##### Entries shown

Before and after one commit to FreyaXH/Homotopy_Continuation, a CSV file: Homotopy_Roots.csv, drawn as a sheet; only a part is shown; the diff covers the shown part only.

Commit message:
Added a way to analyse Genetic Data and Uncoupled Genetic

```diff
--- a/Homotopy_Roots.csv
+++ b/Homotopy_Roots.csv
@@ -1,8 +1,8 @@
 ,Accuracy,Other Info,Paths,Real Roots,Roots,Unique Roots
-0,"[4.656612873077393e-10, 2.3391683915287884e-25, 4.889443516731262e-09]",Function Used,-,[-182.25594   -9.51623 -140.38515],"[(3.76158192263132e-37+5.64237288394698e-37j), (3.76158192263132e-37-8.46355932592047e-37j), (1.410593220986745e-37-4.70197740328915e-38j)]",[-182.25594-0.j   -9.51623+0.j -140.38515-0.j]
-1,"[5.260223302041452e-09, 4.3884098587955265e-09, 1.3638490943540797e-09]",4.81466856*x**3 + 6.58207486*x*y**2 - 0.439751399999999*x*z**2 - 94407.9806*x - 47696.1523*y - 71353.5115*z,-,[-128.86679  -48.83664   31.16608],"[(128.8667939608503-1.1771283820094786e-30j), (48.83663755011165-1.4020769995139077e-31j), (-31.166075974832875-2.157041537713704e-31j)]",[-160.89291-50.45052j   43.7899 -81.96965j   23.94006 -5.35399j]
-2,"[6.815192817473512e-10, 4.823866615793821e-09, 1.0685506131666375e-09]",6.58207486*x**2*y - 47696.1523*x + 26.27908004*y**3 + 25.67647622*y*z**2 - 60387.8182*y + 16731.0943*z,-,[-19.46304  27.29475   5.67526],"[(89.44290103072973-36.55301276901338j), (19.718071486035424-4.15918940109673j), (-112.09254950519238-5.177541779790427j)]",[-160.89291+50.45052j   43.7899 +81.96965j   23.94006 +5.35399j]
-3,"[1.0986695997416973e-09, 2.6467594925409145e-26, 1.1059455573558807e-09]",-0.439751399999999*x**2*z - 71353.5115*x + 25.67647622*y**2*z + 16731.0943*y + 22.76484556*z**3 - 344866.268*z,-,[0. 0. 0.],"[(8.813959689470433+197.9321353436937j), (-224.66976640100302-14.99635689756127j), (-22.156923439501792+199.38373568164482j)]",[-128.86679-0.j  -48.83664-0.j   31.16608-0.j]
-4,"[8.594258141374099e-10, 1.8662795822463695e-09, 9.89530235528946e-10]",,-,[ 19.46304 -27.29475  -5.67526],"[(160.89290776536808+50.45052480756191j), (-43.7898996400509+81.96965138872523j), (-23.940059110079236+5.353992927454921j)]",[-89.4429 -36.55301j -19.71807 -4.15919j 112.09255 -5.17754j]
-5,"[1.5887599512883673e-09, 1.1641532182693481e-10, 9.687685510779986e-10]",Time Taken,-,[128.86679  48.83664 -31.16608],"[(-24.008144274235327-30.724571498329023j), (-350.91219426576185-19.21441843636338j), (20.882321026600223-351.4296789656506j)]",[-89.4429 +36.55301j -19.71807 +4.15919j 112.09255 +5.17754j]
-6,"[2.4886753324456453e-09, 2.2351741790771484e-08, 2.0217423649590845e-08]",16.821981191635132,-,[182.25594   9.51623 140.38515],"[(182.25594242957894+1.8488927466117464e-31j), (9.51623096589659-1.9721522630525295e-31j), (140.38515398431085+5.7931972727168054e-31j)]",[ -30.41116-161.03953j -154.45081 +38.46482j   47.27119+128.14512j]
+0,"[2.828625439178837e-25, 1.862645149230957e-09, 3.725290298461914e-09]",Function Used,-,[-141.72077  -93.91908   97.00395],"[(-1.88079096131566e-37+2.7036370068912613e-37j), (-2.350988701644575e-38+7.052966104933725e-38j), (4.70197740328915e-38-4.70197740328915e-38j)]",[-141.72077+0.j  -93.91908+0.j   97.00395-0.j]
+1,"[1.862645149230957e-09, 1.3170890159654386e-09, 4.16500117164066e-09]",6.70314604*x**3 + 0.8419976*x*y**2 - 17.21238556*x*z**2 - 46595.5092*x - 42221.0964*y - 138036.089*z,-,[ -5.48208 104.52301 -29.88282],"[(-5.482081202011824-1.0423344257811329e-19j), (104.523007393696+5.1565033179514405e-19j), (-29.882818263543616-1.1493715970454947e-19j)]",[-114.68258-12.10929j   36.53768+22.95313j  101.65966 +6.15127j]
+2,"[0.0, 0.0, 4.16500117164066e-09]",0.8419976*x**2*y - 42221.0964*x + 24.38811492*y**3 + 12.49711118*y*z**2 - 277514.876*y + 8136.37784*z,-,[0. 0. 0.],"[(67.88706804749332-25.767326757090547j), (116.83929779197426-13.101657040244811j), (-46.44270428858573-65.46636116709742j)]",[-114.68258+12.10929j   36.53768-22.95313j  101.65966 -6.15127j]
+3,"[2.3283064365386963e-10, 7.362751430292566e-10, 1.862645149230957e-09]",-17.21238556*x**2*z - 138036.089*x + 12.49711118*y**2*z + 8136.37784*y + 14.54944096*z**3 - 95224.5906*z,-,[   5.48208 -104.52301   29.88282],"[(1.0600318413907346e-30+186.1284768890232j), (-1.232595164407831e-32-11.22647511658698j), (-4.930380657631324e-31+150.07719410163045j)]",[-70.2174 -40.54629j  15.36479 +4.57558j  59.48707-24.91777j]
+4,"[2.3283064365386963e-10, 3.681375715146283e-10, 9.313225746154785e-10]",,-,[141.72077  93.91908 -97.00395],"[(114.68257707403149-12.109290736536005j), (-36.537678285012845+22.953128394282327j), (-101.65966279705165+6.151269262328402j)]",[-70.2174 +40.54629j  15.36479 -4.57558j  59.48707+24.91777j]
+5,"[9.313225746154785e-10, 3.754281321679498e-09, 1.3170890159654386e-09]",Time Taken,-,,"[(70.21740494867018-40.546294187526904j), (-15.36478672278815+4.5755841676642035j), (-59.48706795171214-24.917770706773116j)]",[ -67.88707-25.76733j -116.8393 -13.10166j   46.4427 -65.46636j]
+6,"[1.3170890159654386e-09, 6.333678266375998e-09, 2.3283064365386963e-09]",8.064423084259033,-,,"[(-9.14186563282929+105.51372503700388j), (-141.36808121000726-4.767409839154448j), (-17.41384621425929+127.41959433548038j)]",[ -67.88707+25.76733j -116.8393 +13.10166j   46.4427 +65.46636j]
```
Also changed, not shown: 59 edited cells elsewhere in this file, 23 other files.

##########

Reproduce the records above in their entirety, unchanged.

Before and after one commit to FreyaXH/Homotopy_Continuation, a CSV file: Homotopy_Roots.csv, drawn as a sheet; only a part is shown; the diff covers the shown part only.

Commit message:
Added a way to analyse Genetic Data and Uncoupled Genetic

```diff
--- a/Homotopy_Roots.csv
+++ b/Homotopy_Roots.csv
@@ -1,8 +1,8 @@
 ,Accuracy,Other Info,Paths,Real Roots,Roots,Unique Roots
-0,"[4.656612873077393e-10, 2.3391683915287884e-25, 4.889443516731262e-09]",Function Used,-,[-182.25594   -9.51623 -140.38515],"[(3.76158192263132e-37+5.64237288394698e-37j), (3.76158192263132e-37-8.46355932592047e-37j), (1.410593220986745e-37-4.70197740328915e-38j)]",[-182.25594-0.j   -9.51623+0.j -140.38515-0.j]
-1,"[5.260223302041452e-09, 4.3884098587955265e-09, 1.3638490943540797e-09]",4.81466856*x**3 + 6.58207486*x*y**2 - 0.439751399999999*x*z**2 - 94407.9806*x - 47696.1523*y - 71353.5115*z,-,[-128.86679  -48.83664   31.16608],"[(128.8667939608503-1.1771283820094786e-30j), (48.83663755011165-1.4020769995139077e-31j), (-31.166075974832875-2.157041537713704e-31j)]",[-160.89291-50.45052j   43.7899 -81.96965j   23.94006 -5.35399j]
-2,"[6.815192817473512e-10, 4.823866615793821e-09, 1.0685506131666375e-09]",6.58207486*x**2*y - 47696.1523*x + 26.27908004*y**3 + 25.67647622*y*z**2 - 60387.8182*y + 16731.0943*z,-,[-19.46304  27.29475   5.67526],"[(89.44290103072973-36.55301276901338j), (19.718071486035424-4.15918940109673j), (-112.09254950519238-5.177541779790427j)]",[-160.89291+50.45052j   43.7899 +81.96965j   23.94006 +5.35399j]
-3,"[1.0986695997416973e-09, 2.6467594925409145e-26, 1.1059455573558807e-09]",-0.439751399999999*x**2*z - 71353.5115*x + 25.67647622*y**2*z + 16731.0943*y + 22.76484556*z**3 - 344866.268*z,-,[0. 0. 0.],"[(8.813959689470433+197.9321353436937j), (-224.66976640100302-14.99635689756127j), (-22.156923439501792+199.38373568164482j)]",[-128.86679-0.j  -48.83664-0.j   31.16608-0.j]
-4,"[8.594258141374099e-10, 1.8662795822463695e-09, 9.89530235528946e-10]",,-,[ 19.46304 -27.29475  -5.67526],"[(160.89290776536808+50.45052480756191j), (-43.7898996400509+81.96965138872523j), (-23.940059110079236+5.353992927454921j)]",[-89.4429 -36.55301j -19.71807 -4.15919j 112.09255 -5.17754j]
-5,"[1.5887599512883673e-09, 1.1641532182693481e-10, 9.687685510779986e-10]",Time Taken,-,[128.86679  48.83664 -31.16608],"[(-24.008144274235327-30.724571498329023j), (-350.91219426576185-19.21441843636338j), (20.882321026600223-351.4296789656506j)]",[-89.4429 +36.55301j -19.71807 +4.15919j 112.09255 +5.17754j]
-6,"[2.4886753324456453e-09, 2.2351741790771484e-08, 2.0217423649590845e-08]",16.821981191635132,-,[182.25594   9.51623 140.38515],"[(182.25594242957894+1.8488927466117464e-31j), (9.51623096589659-1.9721522630525295e-31j), (140.38515398431085+5.7931972727168054e-31j)]",[ -30.41116-161.03953j -154.45081 +38.46482j   47.27119+128.14512j]
+0,"[2.828625439178837e-25, 1.862645149230957e-09, 3.725290298461914e-09]",Function Used,-,[-141.72077  -93.91908   97.00395],"[(-1.88079096131566e-37+2.7036370068912613e-37j), (-2.350988701644575e-38+7.052966104933725e-38j), (4.70197740328915e-38-4.70197740328915e-38j)]",[-141.72077+0.j  -93.91908+0.j   97.00395-0.j]
+1,"[1.862645149230957e-09, 1.3170890159654386e-09, 4.16500117164066e-09]",6.70314604*x**3 + 0.8419976*x*y**2 - 17.21238556*x*z**2 - 46595.5092*x - 42221.0964*y - 138036.089*z,-,[ -5.48208 104.52301 -29.88282],"[(-5.482081202011824-1.0423344257811329e-19j), (104.523007393696+5.1565033179514405e-19j), (-29.882818263543616-1.1493715970454947e-19j)]",[-114.68258-12.10929j   36.53768+22.95313j  101.65966 +6.15127j]
+2,"[0.0, 0.0, 4.16500117164066e-09]",0.8419976*x**2*y - 42221.0964*x + 24.38811492*y**3 + 12.49711118*y*z**2 - 277514.876*y + 8136.37784*z,-,[0. 0. 0.],"[(67.88706804749332-25.767326757090547j), (116.83929779197426-13.101657040244811j), (-46.44270428858573-65.46636116709742j)]",[-114.68258+12.10929j   36.53768-22.95313j  101.65966 -6.15127j]
+3,"[2.3283064365386963e-10, 7.362751430292566e-10, 1.862645149230957e-09]",-17.21238556*x**2*z - 138036.089*x + 12.49711118*y**2*z + 8136.37784*y + 14.54944096*z**3 - 95224.5906*z,-,[   5.48208 -104.52301   29.88282],"[(1.0600318413907346e-30+186.1284768890232j), (-1.232595164407831e-32-11.22647511658698j), (-4.930380657631324e-31+150.07719410163045j)]",[-70.2174 -40.54629j  15.36479 +4.57558j  59.48707-24.91777j]
+4,"[2.3283064365386963e-10, 3.681375715146283e-10, 9.313225746154785e-10]",,-,[141.72077  93.91908 -97.00395],"[(114.68257707403149-12.109290736536005j), (-36.537678285012845+22.953128394282327j), (-101.65966279705165+6.151269262328402j)]",[-70.2174 +40.54629j  15.36479 -4.57558j  59.48707+24.91777j]
+5,"[9.313225746154785e-10, 3.754281321679498e-09, 1.3170890159654386e-09]",Time Taken,-,,"[(70.21740494867018-40.546294187526904j), (-15.36478672278815+4.5755841676642035j), (-59.48706795171214-24.917770706773116j)]",[ -67.88707-25.76733j -116.8393 -13.10166j   46.4427 -65.46636j]
+6,"[1.3170890159654386e-09, 6.333678266375998e-09, 2.3283064365386963e-09]",8.064423084259033,-,,"[(-9.14186563282929+105.51372503700388j), (-141.36808121000726-4.767409839154448j), (-17.41384621425929+127.41959433548038j)]",[ -67.88707+25.76733j -116.8393 +13.10166j   46.4427 +65.46636j]
```
Also changed, not shown: 59 edited cells elsewhere in this file, 23 other files.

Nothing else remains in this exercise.